** Records for this task follows **
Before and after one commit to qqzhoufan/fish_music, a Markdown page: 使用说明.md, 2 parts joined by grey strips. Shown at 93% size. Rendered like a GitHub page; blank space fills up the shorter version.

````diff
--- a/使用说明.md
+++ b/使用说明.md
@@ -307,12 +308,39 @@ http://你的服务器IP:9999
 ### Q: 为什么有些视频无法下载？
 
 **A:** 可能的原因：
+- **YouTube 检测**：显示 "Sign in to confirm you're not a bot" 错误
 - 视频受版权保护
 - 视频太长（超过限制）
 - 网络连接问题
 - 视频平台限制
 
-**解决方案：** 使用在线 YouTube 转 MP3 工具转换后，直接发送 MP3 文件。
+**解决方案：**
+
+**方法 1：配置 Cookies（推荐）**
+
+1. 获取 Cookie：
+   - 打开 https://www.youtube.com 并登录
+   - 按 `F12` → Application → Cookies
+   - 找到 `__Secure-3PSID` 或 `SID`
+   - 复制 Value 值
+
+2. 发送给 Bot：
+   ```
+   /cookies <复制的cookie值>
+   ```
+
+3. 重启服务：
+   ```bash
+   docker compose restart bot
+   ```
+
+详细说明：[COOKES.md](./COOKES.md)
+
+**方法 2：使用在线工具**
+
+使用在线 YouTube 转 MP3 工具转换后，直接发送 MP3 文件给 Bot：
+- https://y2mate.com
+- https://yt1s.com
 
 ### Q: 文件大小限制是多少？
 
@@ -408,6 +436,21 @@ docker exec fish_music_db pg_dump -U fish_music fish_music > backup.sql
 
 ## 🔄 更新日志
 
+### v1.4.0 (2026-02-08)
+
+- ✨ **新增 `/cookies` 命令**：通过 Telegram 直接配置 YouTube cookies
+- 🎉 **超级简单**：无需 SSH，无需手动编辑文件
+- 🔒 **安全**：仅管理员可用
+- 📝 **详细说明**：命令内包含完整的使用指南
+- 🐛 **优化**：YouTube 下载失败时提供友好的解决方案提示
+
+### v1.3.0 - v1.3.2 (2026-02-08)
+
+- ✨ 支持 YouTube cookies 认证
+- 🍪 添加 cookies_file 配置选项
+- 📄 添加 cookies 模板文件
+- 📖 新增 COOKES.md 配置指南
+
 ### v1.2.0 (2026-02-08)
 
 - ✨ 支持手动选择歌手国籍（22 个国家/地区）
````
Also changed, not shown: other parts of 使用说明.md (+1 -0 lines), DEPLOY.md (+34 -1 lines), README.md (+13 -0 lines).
** End of Records for this task **
** Records for this task follows **
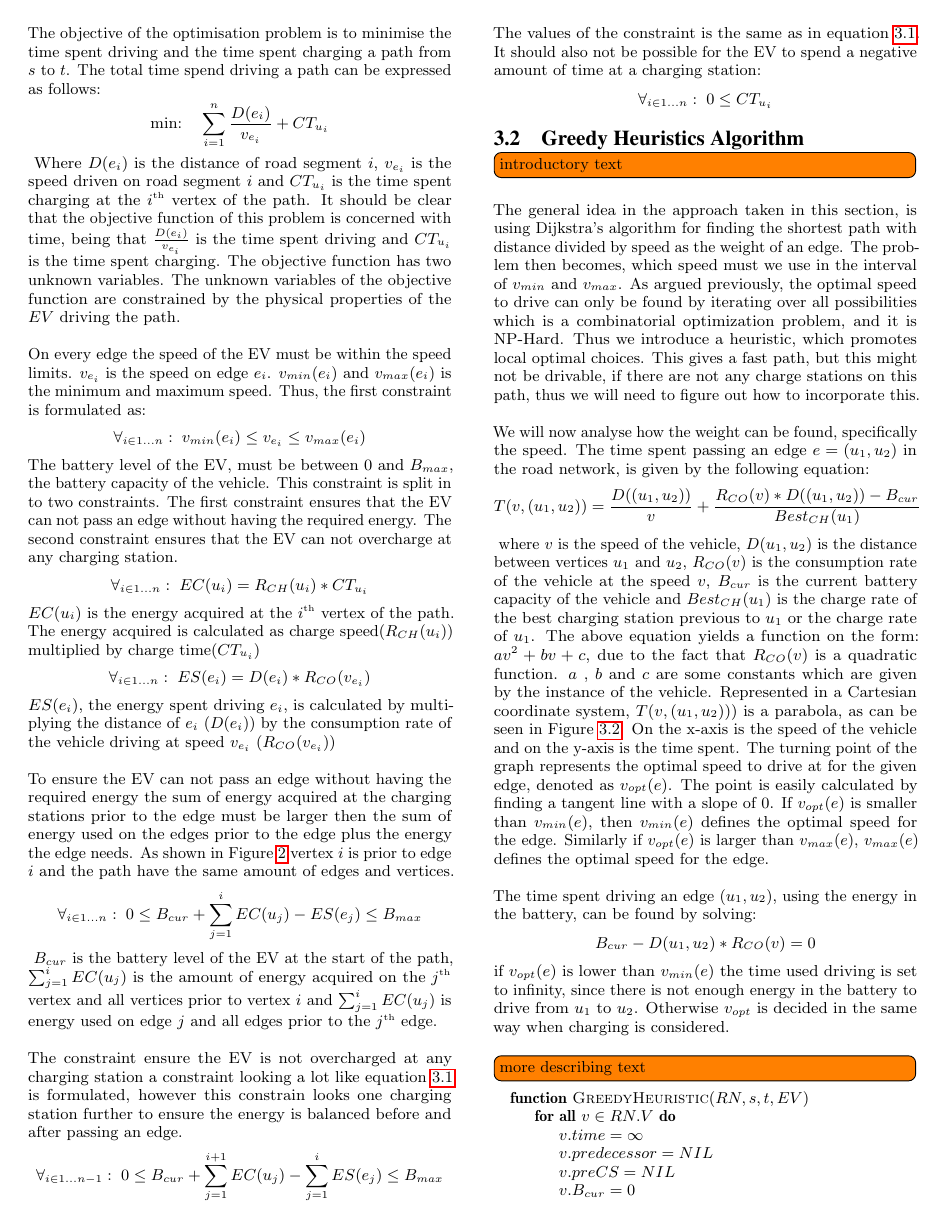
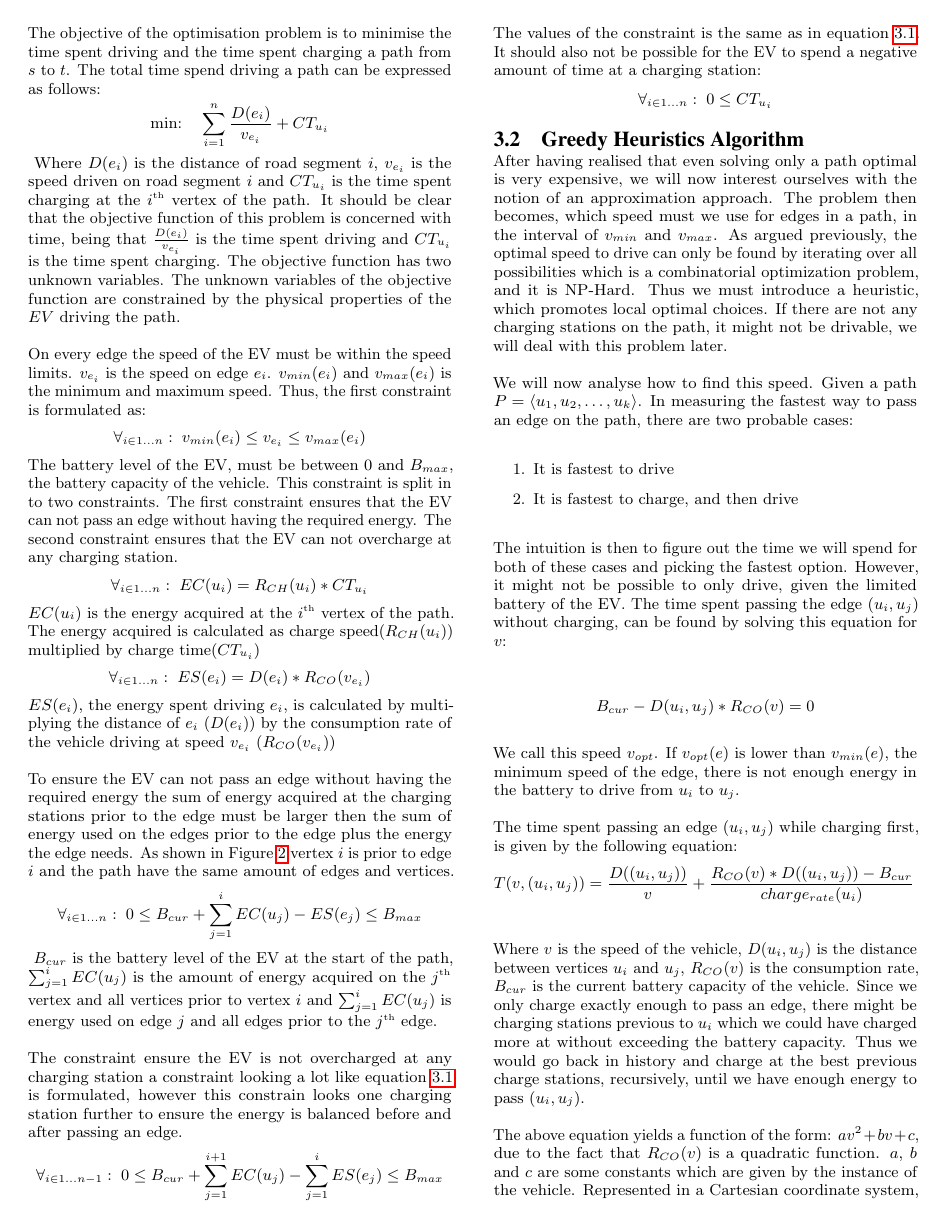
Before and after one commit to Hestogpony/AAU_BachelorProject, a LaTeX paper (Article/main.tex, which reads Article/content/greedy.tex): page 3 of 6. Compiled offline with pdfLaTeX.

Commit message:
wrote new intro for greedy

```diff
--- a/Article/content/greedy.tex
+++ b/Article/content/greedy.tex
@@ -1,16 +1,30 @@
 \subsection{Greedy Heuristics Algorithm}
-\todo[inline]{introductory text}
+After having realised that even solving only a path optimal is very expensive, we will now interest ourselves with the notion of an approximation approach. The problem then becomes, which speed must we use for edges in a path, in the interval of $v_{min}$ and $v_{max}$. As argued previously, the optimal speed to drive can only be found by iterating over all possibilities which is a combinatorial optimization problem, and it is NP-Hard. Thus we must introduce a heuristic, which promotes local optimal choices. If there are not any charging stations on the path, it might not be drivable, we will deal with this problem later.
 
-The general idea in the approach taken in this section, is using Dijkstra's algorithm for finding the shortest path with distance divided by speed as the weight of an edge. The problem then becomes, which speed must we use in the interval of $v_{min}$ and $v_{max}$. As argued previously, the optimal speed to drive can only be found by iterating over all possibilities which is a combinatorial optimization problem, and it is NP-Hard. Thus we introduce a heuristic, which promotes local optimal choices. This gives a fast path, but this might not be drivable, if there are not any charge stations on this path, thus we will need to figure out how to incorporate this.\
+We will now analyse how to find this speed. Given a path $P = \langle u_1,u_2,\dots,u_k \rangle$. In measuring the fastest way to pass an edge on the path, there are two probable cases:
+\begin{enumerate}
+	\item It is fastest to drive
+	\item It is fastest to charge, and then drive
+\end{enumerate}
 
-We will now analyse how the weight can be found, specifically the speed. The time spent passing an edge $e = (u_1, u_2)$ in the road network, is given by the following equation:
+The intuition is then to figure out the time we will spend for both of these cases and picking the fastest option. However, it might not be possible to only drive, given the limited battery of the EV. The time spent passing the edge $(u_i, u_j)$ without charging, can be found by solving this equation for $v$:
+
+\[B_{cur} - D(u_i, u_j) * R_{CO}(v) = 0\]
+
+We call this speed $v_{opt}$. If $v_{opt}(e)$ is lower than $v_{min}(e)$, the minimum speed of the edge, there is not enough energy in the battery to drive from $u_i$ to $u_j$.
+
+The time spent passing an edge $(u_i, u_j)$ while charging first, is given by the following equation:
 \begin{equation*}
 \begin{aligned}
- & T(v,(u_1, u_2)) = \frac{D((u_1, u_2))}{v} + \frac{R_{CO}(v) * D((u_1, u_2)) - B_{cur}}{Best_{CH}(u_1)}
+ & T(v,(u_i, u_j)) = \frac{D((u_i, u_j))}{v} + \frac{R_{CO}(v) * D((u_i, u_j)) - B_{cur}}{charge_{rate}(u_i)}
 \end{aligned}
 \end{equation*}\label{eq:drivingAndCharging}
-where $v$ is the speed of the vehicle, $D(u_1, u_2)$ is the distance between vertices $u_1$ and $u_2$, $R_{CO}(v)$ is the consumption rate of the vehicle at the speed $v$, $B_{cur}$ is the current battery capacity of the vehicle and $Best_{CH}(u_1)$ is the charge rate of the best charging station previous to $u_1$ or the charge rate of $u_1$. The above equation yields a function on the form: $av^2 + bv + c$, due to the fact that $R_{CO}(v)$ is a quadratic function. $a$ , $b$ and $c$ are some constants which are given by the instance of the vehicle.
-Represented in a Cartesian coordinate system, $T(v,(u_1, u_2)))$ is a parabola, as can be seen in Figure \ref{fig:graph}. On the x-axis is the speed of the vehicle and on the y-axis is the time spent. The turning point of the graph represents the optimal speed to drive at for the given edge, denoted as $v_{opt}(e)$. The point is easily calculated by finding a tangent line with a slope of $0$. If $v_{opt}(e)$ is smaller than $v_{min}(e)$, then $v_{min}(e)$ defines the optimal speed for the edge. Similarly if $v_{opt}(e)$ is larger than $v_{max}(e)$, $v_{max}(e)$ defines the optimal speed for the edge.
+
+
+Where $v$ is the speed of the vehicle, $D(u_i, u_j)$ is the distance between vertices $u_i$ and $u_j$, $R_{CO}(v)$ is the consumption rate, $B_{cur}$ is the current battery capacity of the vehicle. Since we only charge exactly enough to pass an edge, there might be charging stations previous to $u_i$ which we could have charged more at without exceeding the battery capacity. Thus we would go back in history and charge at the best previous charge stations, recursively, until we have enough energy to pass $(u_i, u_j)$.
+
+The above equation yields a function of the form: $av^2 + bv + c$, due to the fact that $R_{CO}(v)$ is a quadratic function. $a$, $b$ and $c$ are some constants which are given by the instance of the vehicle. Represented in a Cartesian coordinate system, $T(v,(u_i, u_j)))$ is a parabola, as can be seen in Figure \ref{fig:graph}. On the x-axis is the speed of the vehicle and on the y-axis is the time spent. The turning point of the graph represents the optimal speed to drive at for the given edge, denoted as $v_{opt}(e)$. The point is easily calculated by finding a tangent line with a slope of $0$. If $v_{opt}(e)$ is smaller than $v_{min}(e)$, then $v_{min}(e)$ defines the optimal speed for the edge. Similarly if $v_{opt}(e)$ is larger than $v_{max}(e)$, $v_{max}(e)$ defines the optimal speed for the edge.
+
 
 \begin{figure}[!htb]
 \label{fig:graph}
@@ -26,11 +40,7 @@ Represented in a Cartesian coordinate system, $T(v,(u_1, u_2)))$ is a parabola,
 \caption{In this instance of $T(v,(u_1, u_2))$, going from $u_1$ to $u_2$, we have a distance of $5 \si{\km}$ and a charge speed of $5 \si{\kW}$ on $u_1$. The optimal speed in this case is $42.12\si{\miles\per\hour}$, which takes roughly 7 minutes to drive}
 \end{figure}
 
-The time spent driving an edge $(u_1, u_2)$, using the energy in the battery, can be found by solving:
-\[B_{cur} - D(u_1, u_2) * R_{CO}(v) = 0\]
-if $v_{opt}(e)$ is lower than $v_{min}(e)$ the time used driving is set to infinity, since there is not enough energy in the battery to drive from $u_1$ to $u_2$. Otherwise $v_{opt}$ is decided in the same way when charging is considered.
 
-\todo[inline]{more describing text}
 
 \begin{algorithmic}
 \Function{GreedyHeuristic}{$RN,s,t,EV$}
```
** End of Records for this task **
# Work required
Search the material for the string "使用说明" and return each line that has it.

# Exercise result
Before and after one commit to qqzhoufan/fish_music, a Markdown page: 使用说明.md, 2 parts joined by grey strips. Shown at 93% size. Rendered like a GitHub page; blank space fills up the shorter version.
--- a/使用说明.md
+++ b/使用说明.md
Also changed, not shown: other parts of 使用说明.md (+1 -0 lines), DEPLOY.md (+34 -1 lines), README.md (+13 -0 lines).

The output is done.